The questions you may have as a diabetic is oranges aren’t typically a safe fruit to help your blood sugar. I used to drink orange juice if my blood sugar went too low, and it had a crash and burn affect. Small portions of sugar candies tend to work better if your sugar goes too low. So I basically wrote off oranges and orange juice as being dangerous to my blood sugar control.

I have kept my blood sugar levels in the 5.0-5.7 range for the last five years, with very little episodes of low blood sugar. I tried oranges again, and this time they worked for my neuropathy. My blood sugar levels remain stable.

In part 2of this blog I will talk about what my diabetic doctor thinks of this after I see her Friday. Again I’d say try small oranges to see if it can help your nerve pain as well, and continue to monitor your blood sugar.

Stay safe and healthy!

Stay focused!

The hardest thing about being a diabetic is the toll it can take on your body. Sometimes no matter how careful and mindful your are about your daily routine, you can have bump in the road.

I had that bump in the road the last couple weeks. I had a form dermatitis on both feet. Dried skin , redness, mild swelling. Fortunately I saw my foot doctor and got a good steroid cream to put on them and it cleared up. This is my example of a bump in the road. It frustrates you because you do everything possible to keep yourself healthy and this happens.

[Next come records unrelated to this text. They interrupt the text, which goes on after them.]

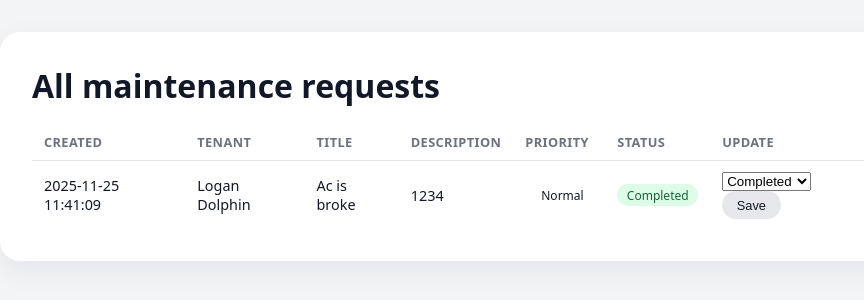
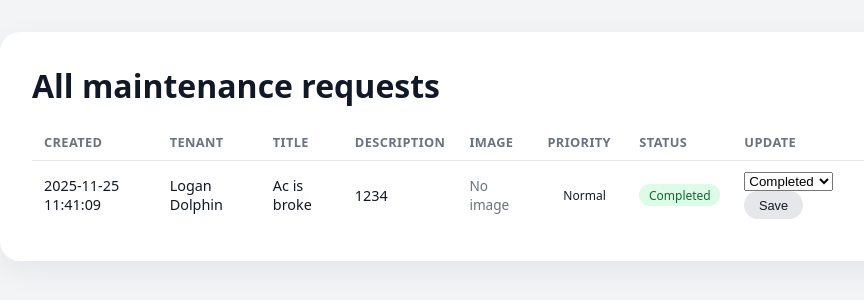
Before and after one commit to MrCakeguy123/tenant-landlord-app, a Flask app: page /landlord/requests in a window 1280 px wide. Shown: the part 56-356 px from the top of the page, without its empty margins (184-1048 px from the left). Run offline with Flask 3, Linux system fonts and the light colour scheme; a user stored in the database is signed in; data comes from the database, SQL or seed files in the repository.

Commit message:
Add image upload support for maintenance requests

```diff
--- a/app.py
+++ b/app.py
@@ -1,4 +1,5 @@
 import os
+import uuid
 import sqlite3
 import logging
 import datetime
@@ -7,6 +8,7 @@ import json
 import requests
 import stripe
 from flask import Flask, g, render_template, request, redirect, url_for, session, flash
+from werkzeug.utils import secure_filename
 
 
 # -----------------------
@@ -16,6 +18,11 @@ from flask import Flask, g, render_template, request, redirect, url_for, session
 app = Flask(__name__)
 app.config["SECRET_KEY"] = "change-me-in-production"  # override with env in production
 app.config["DATABASE"] = os.path.join(os.path.dirname(__file__), "tenantlandlord.db")
+app.config["UPLOAD_FOLDER"] = os.path.join(app.root_path, "static", "uploads")
+
+ALLOWED_IMAGE_EXTENSIONS = {"png", "jpg", "jpeg", "gif", "webp"}
+
+os.makedirs(app.config["UPLOAD_FOLDER"], exist_ok=True)
 
 logging.basicConfig(
     level=logging.DEBUG,
@@ -327,6 +334,7 @@ def init_db():
             status TEXT NOT NULL DEFAULT 'Open',
             created_at TIMESTAMP DEFAULT CURRENT_TIMESTAMP,
             priority TEXT NOT NULL DEFAULT 'Normal',
+            image_filename TEXT,
             FOREIGN KEY (tenant_id) REFERENCES users(id)
         );
         """
@@ -357,6 +365,28 @@ def ensure_maintenance_priority_column():
             )
         else:
             logger.exception("Unexpected error while ensuring 'priority' column: %s", e)
+
+
+def ensure_maintenance_image_column():
+    """Ensure an image filename column exists for maintenance requests."""
+
+    db = get_db()
+    try:
+        logger.debug("Ensuring 'image_filename' column exists on maintenance_requests.")
+        db.execute(
+            "ALTER TABLE maintenance_requests "
+            "ADD COLUMN image_filename TEXT"
+        )
+        db.commit()
+        logger.info("Added 'image_filename' column to maintenance_requests table.")
+    except sqlite3.OperationalError as e:
+        msg = str(e)
+        if "duplicate column name" in msg or "already exists" in msg:
+            logger.debug(
+                "'image_filename' column already exists on maintenance_requests; no migration needed."
+            )
+        else:
+            logger.exception("Unexpected error while ensuring 'image_filename' column: %s", e)
 
 
 def run_startup_migrations():
@@ -367,6 +397,7 @@ def run_startup_migrations():
     """
     logger.debug("Running startup migrations at app startup.")
     ensure_maintenance_priority_column()
+    ensure_maintenance_image_column()
 
 
 with app.app_context():
@@ -418,6 +449,15 @@ def get_active_lease_for_tenant(tenant_id):
         "Active lease for tenant_id %s: %s", tenant_id, dict(lease) if lease else None
     )
     return lease
+
+
+def allowed_image_file(filename):
+    """Return True if the provided filename has an allowed image extension."""
+
+    if not filename or "." not in filename:
+        return False
+    ext = filename.rsplit(".", 1)[-1].lower()
+    return ext in ALLOWED_IMAGE_EXTENSIONS
 
 
 def get_rent_status_for_lease(lease_id, monthly_rent, month, year):
@@ -795,6 +835,8 @@ def new_request():
         title = request.form.get("title", "").strip()
         description = request.form.get("description", "").strip()
         priority = request.form.get("priority", "Normal").strip() or "Normal"
+        image_file = request.files.get("image")
+        image_filename = None
         logger.debug(
             "New maintenance request submission by tenant id=%s, title='%s', priority='%s'",
             user["id"],
@@ -811,12 +853,32 @@ def new_request():
 
         if not title or not description:
             flash("Please fill in both title and description.", "warning")
+        elif image_file and image_file.filename and not allowed_image_file(image_file.filename):
+            flash("Image must be a PNG, JPG, JPEG, GIF, or WEBP file.", "warning")
+            logger.warning(
+                "Rejected maintenance request image with invalid extension for tenant id=%s",
+                user["id"],
+            )
         else:
+            if image_file and image_file.filename:
+                safe_name = secure_filename(image_file.filename)
+                image_filename = f"{uuid.uuid4().hex}_{safe_name}"
+                save_path = os.path.join(app.config["UPLOAD_FOLDER"], image_filename)
+                image_file.save(save_path)
+                logger.debug(
+                    "Saved maintenance request image for tenant id=%s to %s",
+                    user["id"],
+                    save_path,
+                )
+
             db = get_db()
             db.execute(
-                "INSERT INTO maintenance_requests (tenant_id, title, description, status, priority) "
-                "VALUES (?, ?, ?, ?, ?)",
-                (user["id"], title, description, "Open", priority),
+                """
+                INSERT INTO maintenance_requests (
+                    tenant_id, title, description, status, priority, image_filename
+                ) VALUES (?, ?, ?, ?, ?, ?)
+                """,
+                (user["id"], title, description, "Open", priority, image_filename),
             )
             db.commit()
             logger.info(
--- a/static/style.css
+++ b/static/style.css
@@ -402,3 +402,15 @@ h3 {
 .category {
   font-weight: 600;
 }
+
+.thumbnail-wrapper {
+  margin-top: 0.35rem;
+}
+
+.thumbnail {
+  width: 80px;
+  height: auto;
+  border-radius: 0.5rem;
+  border: 1px solid #e5e7eb;
+  object-fit: cover;
+}
--- a/templates/landlord_requests.html
+++ b/templates/landlord_requests.html
@@ -11,6 +11,7 @@
             <th>{{ t('col_tenant') }}</th>
             <th>{{ t('col_title') }}</th>
             <th>{{ t('col_description') }}</th>
+            <th>Image</th>
             <th>{{ t('col_priority') }}</th>
             <th>{{ t('col_status') }}</th>
             <th>{{ t('col_update') }}</th>
@@ -31,6 +32,16 @@
                   <small>({{ r.description }})</small>
                 {% else %}
                   {{ r.description }}
+                {% endif %}
+              </td>
+              <td>
+                {% if r.image_filename %}
+                  <a href="{{ url_for('static', filename='uploads/' ~ r.image_filename) }}" target="_blank" rel="noopener">View</a>
+                  <div class="thumbnail-wrapper">
+                    <img src="{{ url_for('static', filename='uploads/' ~ r.image_filename) }}" alt="Request image" class="thumbnail">
+                  </div>
+                {% else %}
+                  <span class="muted-text">No image</span>
                 {% endif %}
               </td>
               <td>
--- a/templates/new_request.html
+++ b/templates/new_request.html
@@ -2,7 +2,7 @@
 {% block content %}
   <section class="card">
     <h1>New maintenance request</h1>
-    <form method="post" action="{{ url_for('new_request') }}" class="form">
+    <form method="post" action="{{ url_for('new_request') }}" class="form" enctype="multipart/form-data">
       <label>
         Title
         <input type="text" name="title" required>
@@ -11,6 +11,10 @@
         Description
         <textarea name="description" rows="5" required></textarea>
       </label>
+      <label>
+        Image (optional)
+        <input type="file" name="image" accept="image/png, image/jpeg, image/jpg, image/gif, image/webp">
+      </label>
       <button class="button primary" type="submit">Submit request</button>
     </form>
   </section>
```
Also changed, not shown: templates/landlord_dashboard.html (+11 -0 lines), templates/tenant_dashboard.html (+11 -0 lines).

I follow many pages on Facebook with various diabetic challenges. I follow many neuropathy pages, and many general diabetic pages. The thing in common with all these pages is the amount of frustration people vent about setbacks in their diabetic health.

It could be swelling of their feet, blurred vision, or a difficulty walking due to neuropathy. The worse thing you can do is get depressed or throw your hands up and give up. Talk to your friends, doctors, and family members about your issues. Seek medical help immediately if your condition worsens.

If your feet are swollen, prop them up on pillows and elevate them. Call your foot doctor immediately if the swelling remains. It could be an infection and needs to be treated quickly.

If your vision is blurred, make an appointment to see your eye doctor. It may time to get a new prescription for your glasses or contacts. It could also be you may need treatment for diabetic retinopathy. It may require laser treatments or shots to your eyes to keep your vision stable. I’ve have both treatments, they work well.

If you suffer from bad neuropathy it could be many things. Lack of exercise, nerve damage, and even weather change can affect your ability to walk without pain. Talk to your foot doctor and cardiologist about treatments and medications that can help. I always do leg and feet exercises in the morning and before bed, and it helps with the stiffness and cramping associated with neuropathy.

In the end don’t feel different or limited by diabetes. Help your fellow diabetics with personal experiences and the support they need. Remember you can still make a difference in this world, and live the life you want if you believe you can. Get a job helping diabetics with all kind of disabilities. That’s my goal. I’ve controlled my diabetes for over six years now with a low A1C range.5.0-5.7. You can do it too, with eating healthy and portion control. Believe in yourself!

Stay healthy and safe! I hope everyone had a nice Easter or Passover!